| Problem description |
Copy out all lines bearing the word "ANSI" from the listing below.

| Given records |
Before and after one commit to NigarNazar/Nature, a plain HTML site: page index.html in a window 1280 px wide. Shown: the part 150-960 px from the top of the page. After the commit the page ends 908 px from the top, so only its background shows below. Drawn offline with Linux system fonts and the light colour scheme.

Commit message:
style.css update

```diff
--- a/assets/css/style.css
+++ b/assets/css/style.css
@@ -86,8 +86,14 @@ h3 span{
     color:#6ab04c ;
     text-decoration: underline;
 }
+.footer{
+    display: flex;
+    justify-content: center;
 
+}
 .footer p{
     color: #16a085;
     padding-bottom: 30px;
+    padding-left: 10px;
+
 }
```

...

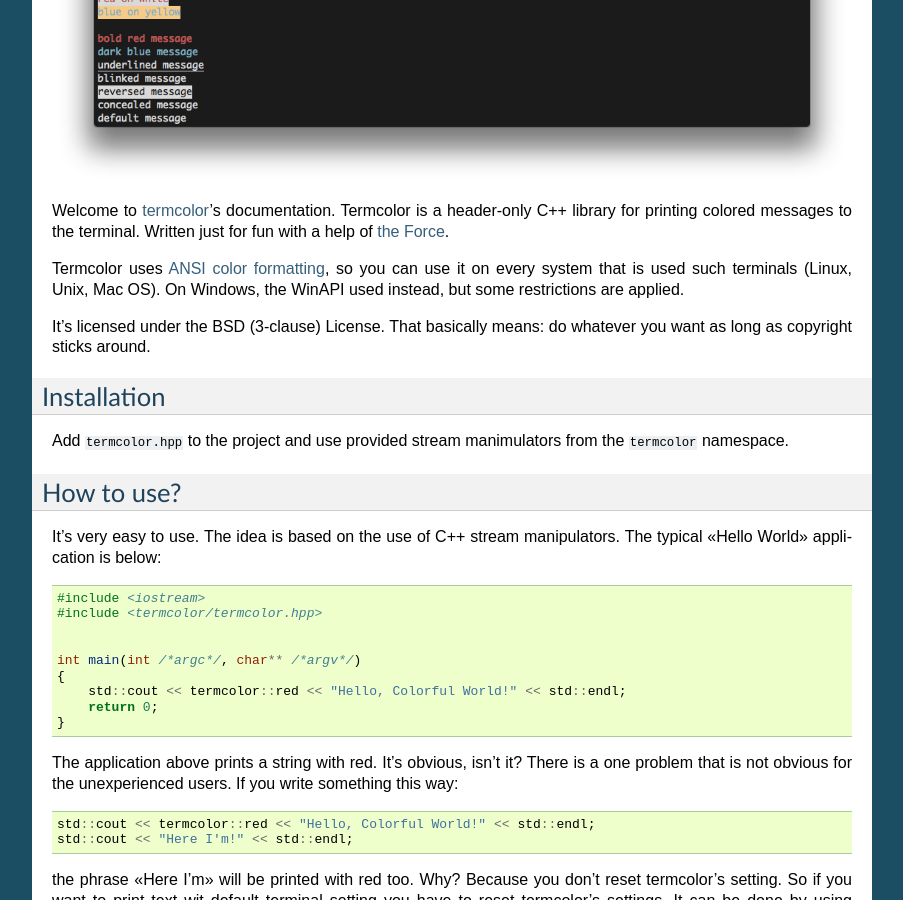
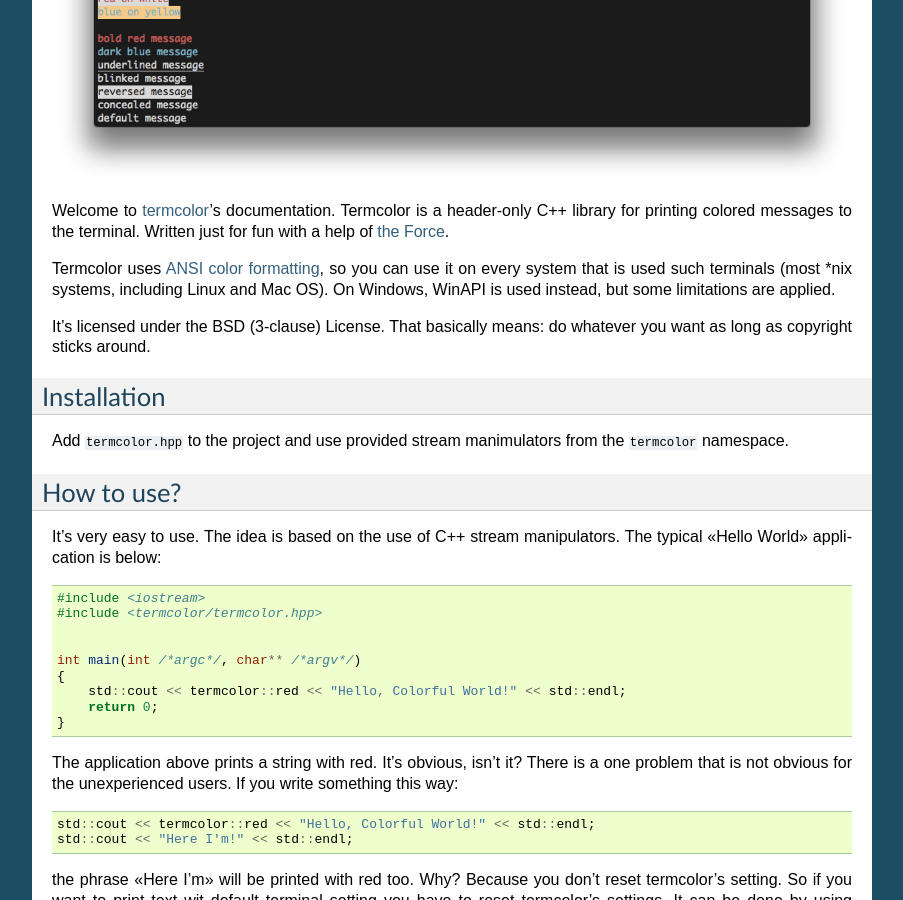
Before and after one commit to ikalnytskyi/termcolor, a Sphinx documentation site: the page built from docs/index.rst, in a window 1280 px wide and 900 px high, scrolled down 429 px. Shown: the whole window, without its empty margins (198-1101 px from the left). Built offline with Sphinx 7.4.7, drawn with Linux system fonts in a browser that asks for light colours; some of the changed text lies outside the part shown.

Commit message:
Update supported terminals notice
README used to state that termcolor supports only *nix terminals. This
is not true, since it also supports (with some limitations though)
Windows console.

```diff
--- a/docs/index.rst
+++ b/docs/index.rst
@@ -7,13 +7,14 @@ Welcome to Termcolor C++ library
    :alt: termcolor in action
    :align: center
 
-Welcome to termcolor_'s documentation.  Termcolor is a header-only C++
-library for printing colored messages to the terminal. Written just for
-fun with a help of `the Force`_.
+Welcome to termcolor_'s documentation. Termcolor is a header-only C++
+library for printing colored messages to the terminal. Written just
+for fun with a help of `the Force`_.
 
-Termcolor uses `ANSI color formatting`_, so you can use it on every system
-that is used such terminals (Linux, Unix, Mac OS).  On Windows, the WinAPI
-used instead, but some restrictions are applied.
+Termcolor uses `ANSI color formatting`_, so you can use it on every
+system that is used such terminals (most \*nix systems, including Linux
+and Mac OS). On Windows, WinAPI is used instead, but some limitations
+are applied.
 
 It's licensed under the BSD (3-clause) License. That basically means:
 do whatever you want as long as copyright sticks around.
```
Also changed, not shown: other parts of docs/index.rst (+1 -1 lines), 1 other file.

* * *

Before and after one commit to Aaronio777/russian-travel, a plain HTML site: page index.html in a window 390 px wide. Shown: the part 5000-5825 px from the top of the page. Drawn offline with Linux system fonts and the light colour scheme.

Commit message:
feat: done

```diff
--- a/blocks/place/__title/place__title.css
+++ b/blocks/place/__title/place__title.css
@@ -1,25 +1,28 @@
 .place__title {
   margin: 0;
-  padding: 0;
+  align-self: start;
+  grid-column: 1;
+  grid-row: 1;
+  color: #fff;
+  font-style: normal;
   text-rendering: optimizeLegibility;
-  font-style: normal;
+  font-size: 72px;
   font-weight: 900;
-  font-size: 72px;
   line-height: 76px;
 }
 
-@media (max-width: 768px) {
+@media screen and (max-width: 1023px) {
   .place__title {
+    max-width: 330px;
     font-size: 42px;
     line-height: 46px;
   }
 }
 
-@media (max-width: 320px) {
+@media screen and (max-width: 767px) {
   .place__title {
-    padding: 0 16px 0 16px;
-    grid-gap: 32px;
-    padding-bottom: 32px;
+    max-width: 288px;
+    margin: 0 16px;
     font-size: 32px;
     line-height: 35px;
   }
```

| Task answer |
-Termcolor uses `ANSI color formatting`_, so you can use it on every system
+Termcolor uses `ANSI color formatting`_, so you can use it on every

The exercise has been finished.